2) Governor Christie has been touting "merit pay" at every opportunity. This is based much more on his own uninformed notions of merit pay and attacks on teacher tenure than based on what research clearly shows. In the most extensive study on merit pay using scientifically rigorous methodologies, Vanderbilt University (ranked in the top 3 Universities in this area in the country) offered between $5,000 and $15,000 to Nashville math teachers whose students scored higher than expected on a statewide exam. This is MUCH more merit pay than Governor Christie has proposed. The results? The incentives were a bust. Students did not progress any faster in classrooms where teachers were offered merit based bonuses. Citing the Vanderbilt study, education historian and New York University professor Diane Ravitch said merit pay is a "pointless waste of money" that "will not improve student performance" and "will destroy collaboration among teachers." (See more by Jessica Calefati of The Star-Ledger). Nonetheless, Governor Christie continues marching forward...disregarding or ignoring scientific research to the contrary. See full report below:

3) And, as for Kenneth Nielsen who points out that "his students are succeeding"--- a little closer look at his charter school (see photo) indicates simply that Elysian Charter's population does not come close to replicating the population of the public schools in the city in which it is based (Hoboken, NJ). Only 27% of Elysian's student population comes from families who qualify for "free or reduced lunch"-- compared to Hoboken Public Schools with populations of "free or reduced lunch" as high as 91% (See chart above.). In addition, Elysian Charter School has 36 full time teachers for 270 students, a teacher: student ratio of 7.5 to 1. In addition, 8th grade scores in the Hoboken School District were HIGHER than Elysian Charter School's test scores. Are these ratio's and test results consistent with what the Governor would like to see replicated across the state and nation?

To summarize:
1) Newark Public Schools had documented success that went unrecognized on the Oprah Show. Either Governor Christie was ignorant of this information or he choose not to recognize it. Christie's colleague, Mr. Canada, knew full well of the findings concerning Newark Public Schools but choose not to mention this on the Oprah Show. By the way, 2/3 of Geoffrey Canada's Harlem Children's Zone funding comes from private sources. This effectively and for all practical purposes makes CEO Canada's school a highly resourced private school and not a publicly funded charter school as is popularly discussed in political propaganda and the mass media.

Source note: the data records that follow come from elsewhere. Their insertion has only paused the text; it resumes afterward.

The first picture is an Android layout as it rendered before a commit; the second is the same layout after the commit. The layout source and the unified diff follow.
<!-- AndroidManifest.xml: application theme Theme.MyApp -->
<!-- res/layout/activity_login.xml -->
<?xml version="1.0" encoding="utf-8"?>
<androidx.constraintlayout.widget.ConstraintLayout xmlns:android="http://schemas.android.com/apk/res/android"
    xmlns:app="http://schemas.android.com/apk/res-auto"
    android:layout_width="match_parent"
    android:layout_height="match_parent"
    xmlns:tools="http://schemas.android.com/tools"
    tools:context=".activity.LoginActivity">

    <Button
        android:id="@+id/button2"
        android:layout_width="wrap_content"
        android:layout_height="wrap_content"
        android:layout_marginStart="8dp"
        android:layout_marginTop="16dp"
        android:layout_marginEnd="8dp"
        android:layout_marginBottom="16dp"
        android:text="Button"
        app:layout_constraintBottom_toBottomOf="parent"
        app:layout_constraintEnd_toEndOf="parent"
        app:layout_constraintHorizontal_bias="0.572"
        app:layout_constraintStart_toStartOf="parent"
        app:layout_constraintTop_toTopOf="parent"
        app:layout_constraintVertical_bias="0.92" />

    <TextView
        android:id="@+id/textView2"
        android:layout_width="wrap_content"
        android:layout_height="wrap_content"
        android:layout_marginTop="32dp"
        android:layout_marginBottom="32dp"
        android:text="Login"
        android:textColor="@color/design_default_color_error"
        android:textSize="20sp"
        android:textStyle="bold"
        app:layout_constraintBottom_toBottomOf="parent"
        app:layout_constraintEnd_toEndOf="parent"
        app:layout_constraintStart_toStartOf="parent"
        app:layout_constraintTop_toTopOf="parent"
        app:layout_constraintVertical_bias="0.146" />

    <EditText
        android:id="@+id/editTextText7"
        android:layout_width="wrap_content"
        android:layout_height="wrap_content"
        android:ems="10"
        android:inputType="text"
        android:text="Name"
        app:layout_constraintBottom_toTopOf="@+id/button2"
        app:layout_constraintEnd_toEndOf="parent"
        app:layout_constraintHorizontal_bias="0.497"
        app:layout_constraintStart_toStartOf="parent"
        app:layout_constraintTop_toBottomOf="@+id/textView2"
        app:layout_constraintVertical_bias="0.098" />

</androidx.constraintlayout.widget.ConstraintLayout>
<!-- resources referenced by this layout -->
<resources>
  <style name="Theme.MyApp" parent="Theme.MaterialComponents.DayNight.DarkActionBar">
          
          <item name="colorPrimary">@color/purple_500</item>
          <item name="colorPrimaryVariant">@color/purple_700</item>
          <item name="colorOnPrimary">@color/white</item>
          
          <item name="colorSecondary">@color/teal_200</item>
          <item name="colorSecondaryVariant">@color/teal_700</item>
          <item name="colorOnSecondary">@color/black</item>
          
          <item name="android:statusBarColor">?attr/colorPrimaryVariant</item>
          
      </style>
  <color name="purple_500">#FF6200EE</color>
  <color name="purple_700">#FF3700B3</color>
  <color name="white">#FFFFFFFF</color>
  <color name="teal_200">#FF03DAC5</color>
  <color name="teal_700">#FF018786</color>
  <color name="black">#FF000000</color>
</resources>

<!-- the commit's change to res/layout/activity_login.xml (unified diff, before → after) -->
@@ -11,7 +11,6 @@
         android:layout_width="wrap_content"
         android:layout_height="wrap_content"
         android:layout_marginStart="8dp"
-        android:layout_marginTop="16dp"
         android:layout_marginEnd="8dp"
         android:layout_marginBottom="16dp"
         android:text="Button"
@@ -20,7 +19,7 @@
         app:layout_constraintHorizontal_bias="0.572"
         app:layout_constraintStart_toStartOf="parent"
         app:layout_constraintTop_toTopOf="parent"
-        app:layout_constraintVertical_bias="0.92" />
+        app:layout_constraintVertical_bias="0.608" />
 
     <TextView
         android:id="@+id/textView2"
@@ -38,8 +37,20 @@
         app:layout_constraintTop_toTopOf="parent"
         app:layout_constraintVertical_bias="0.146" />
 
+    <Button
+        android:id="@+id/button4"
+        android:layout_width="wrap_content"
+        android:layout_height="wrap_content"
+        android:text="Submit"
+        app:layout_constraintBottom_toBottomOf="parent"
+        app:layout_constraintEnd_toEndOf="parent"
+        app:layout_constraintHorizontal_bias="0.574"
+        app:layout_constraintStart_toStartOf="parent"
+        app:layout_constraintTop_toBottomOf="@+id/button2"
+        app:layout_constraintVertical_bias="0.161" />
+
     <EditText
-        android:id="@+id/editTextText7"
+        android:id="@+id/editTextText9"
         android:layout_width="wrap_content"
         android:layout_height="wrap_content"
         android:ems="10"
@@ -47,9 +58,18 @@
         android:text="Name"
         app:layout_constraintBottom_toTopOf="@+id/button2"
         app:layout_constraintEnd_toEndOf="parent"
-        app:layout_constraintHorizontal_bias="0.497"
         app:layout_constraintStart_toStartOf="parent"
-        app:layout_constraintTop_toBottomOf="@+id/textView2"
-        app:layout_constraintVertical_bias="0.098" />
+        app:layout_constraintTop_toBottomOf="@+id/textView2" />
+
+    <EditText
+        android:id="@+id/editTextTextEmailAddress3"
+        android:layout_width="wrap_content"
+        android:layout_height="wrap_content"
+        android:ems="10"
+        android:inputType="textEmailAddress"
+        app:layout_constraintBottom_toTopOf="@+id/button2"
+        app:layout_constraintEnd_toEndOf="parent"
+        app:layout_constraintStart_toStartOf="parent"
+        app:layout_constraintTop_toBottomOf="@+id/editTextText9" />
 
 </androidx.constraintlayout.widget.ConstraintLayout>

2) Merit pay has been shown via the most rigorous and scientifically valid research to be ineffective and may actually have harmful effects on student learning and teacher performance.

3) Elysian Charter School, where this town meeting took place, is the least ethnically and economically diverse school in the the town in which it resides. They also have a low teacher to student ratio and do not perform as well as the public schools in their city.

4) Stanford University researchers have shown that students in charter schools are not faring as well as students in traditional public schools. Mr. Canada is doing wonderful things--- but you can not use single case success stories to inform broad educational policy reform.

How much longer will politicians insist on ignoring scientifically based research from the top universities in this country about what REALLY works in terms of school reform? How long will the media and talk shows do the same? I think politicians depend on a largely uninformed general public. Hopefully, this information will shed some light on the issues.

Picture: Gov. Chris Christie, right, listens to Geoffrey Canada, Founder and CEO of Harlem Children's Zone, during a conversation on Christie's education reform agenda at Elysian Charter School in Hoboken Thursday, Sept. 30, 2010. Doug Bauman/The Jersey Journal